Our flight was fine. Iberia has now joined the ranks of those airlines that allow passengers to book the better coach seats in advance only by payment of a fee. In this case, a rather steep $140US bought me emergency exit row seats on both trans-Atlantic flights, and an additional $14 allowed me to sit in the exit row for the hour-long Granada-Madrid leg. (My more frugal partner opted for a “regular” aisle seat, which he was able to book ahead by phone). The tickets alone cost about $770 on the Iberia website. Food in Iberia coach is usually fairly dismal and these flights were no exception; I took my chances with vegetarian meals while my partner’s only comment on the regular meals was “horrible.” (I usually bring my own food but on this trip, I was operating with the handicap of taking carry-on luggage only, no small feat in this season of heavy clothing. I was, therefore, too focused on the “when in doubt, leave it out” packing mantra and so consumed with the decision of whether or not to tote my black fleece pullover that I let slide the issue of in-flight gastronomy. )

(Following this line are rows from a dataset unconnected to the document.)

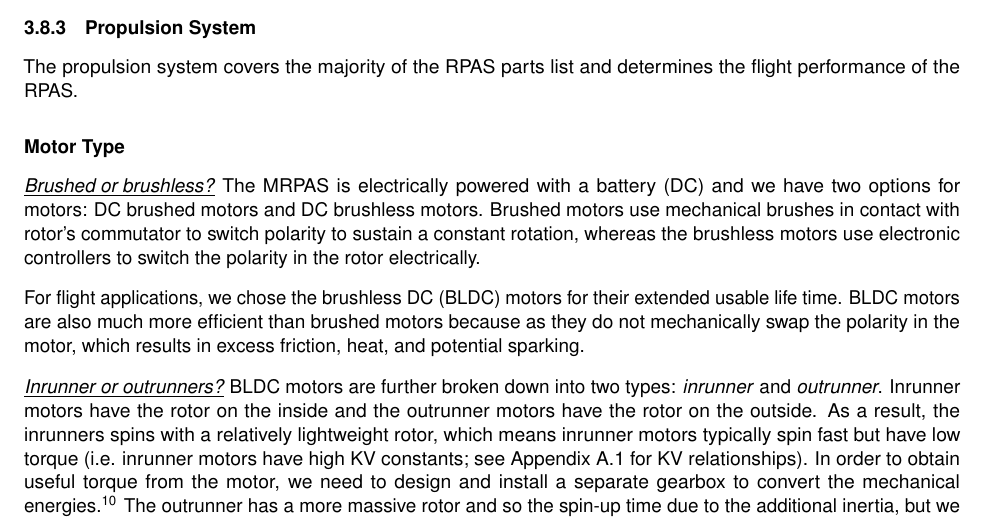
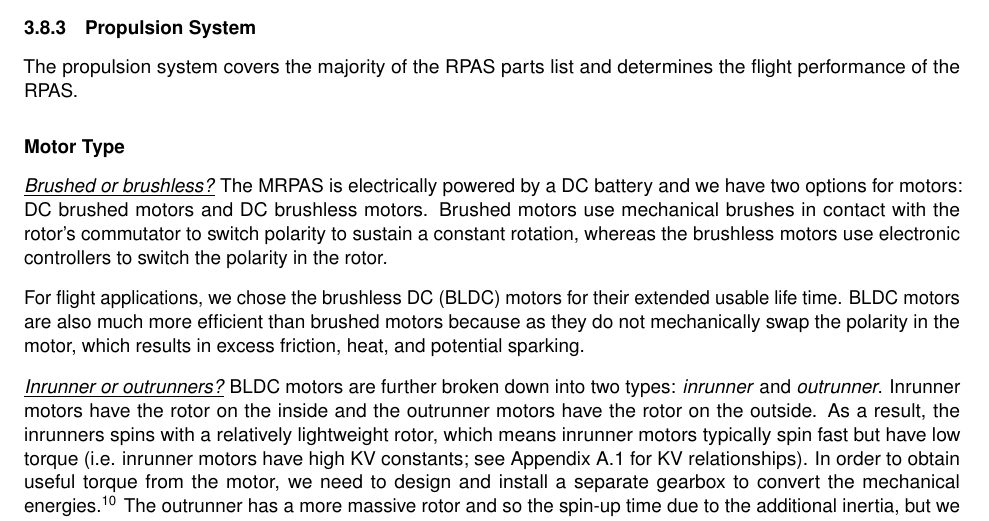
Before and after one commit to Capstone-Skynet/Capstone-Skynet.github.io, a LaTeX document (docs/design/design_document.tex, which reads docs/design/3_2_multirotor.tex): part of page 21 of 26, cut so that both start at the same text. Compiled offline with pdfLaTeX.

Commit message:
Update docs/design/3_2_multirotor.tex
Co-Authored-By: Meng Wang <42987078+wzfftxwd@users.noreply.github.com>

```diff
--- a/docs/design/3_2_multirotor.tex
+++ b/docs/design/3_2_multirotor.tex
@@ -143,7 +143,7 @@ The propulsion system covers the majority of the RPAS parts list and determines
 \paragraph{Motor Type}
 
 \underline{\textit{Brushed or brushless?}}
-The MRPAS is electrically powered with a battery (DC) and we have two options for motors: DC brushed  motors and DC brushless motors. Brushed motors use mechanical brushes in contact with rotor’s commutator to switch polarity to sustain a constant rotation, whereas the brushless motors use electronic controllers to switch the polarity in the rotor electrically.
+The MRPAS is electrically powered by a DC battery and we have two options for motors: DC brushed motors and DC brushless motors. Brushed motors use mechanical brushes in contact with the rotor’s commutator to switch polarity to sustain a constant rotation, whereas the brushless motors use electronic controllers to switch the polarity in the rotor.
 
 For flight applications, we chose the brushless DC (BLDC) motors for their extended usable life time. BLDC motors are also much more efficient than brushed motors because as they do not mechanically swap the polarity in the motor, which results in excess friction, heat, and potential sparking.
 
```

Neither of the two long flights, by the way, offered “personal” entertainment systems but despite these slight impediments, we arrived well rested and on –schedule at 7:10 am on a quiet Sunday morning. Once again sailing smugly past the masses huddled around the baggage carousels, we soon stepped out onto the pavement and quickly found the stop for the new EMT airport bus.

After a wait of only a couple of minutes, the bright yellow bus pulled up and we boarded, purchasing our tickets from the driver for a very reasonable 2 euro charge. The bus stopped to retrieve passengers at another terminal and soon we were cruising along toward the Plaza de Cibeles, the penultimate stop before the end of the line at Atocha Station.

From the majestic Cibeles, it was a walk of less than 5 minutes to our destination, the Hotel Ritz. I had requested an early check-in and the hotel endeared itself to us immediately by granting this request at the very early hour of about 8:30am. I had booked the least expensive room category, the Classic Room and we were shown to a courtyard-facing room on the third floor, with a baldachin canopied bed, damask upholstery, floral carpeting, and a marble-sheathed bathroom. The room was much smaller and less grand than the one I remembered from an earlier visit as a guest of the hotel, but it was comfortable and yes, the bed was still dressed with those legendary embroidered linen sheets! (The following day, our request for a room with a street view was granted and we were moved to a first-floor room overlooking the front entrance of the hotel.) The price for our Classic Room, with lavish buffet breakfast, was 260 euro per night. Our rooms were not as spiffy as the one on the website, but they suited us just fine. And in many years of traveling, albeit mostly to hotels not remotely close to the 5-star GL level of The Ritz, I would be hard pressed to remember a hotel with a staff as courtly and gracious as this one.

I read many reviews of the hotel before booking and can only add that, although the Ritz may lack the latest contemporary gadgets (we did have a flat-screen tv with a myriad of channels in many languages, along with in-room WiFi (we did not, however, bring a computer) ) and the lighting leaves something to be desired, especially for those who like to read in bed, the old-world luxury of the hotel and its impeccable staff make staying here an experience that we will both long remember.

The location is superb, too—far enough away from the clamor of Sol but within easy walking distance of almost any area of tourist interest. In fact, apart from the airport bus and the taxi that took us from the hotel to Atocha station, we relied solely on our feet to get around. One obvious benefit is that the Ritz is literally across the street from both the Prado and the Thyssen museums and just a quick walk north of the Reina Sofia. The Museum of Decorative Arts is around the corner, although sadly I did not have time to visit on this trip. And of course, Retiro Park, the jewel of this gorgeous city, is but a block to the east of the hotel. We would make many treks through the park, including one that threatened to last the entire night…..

133 Replies | Jump to bottom Add a Reply
133 Replies |Back to top

Sign in to comment.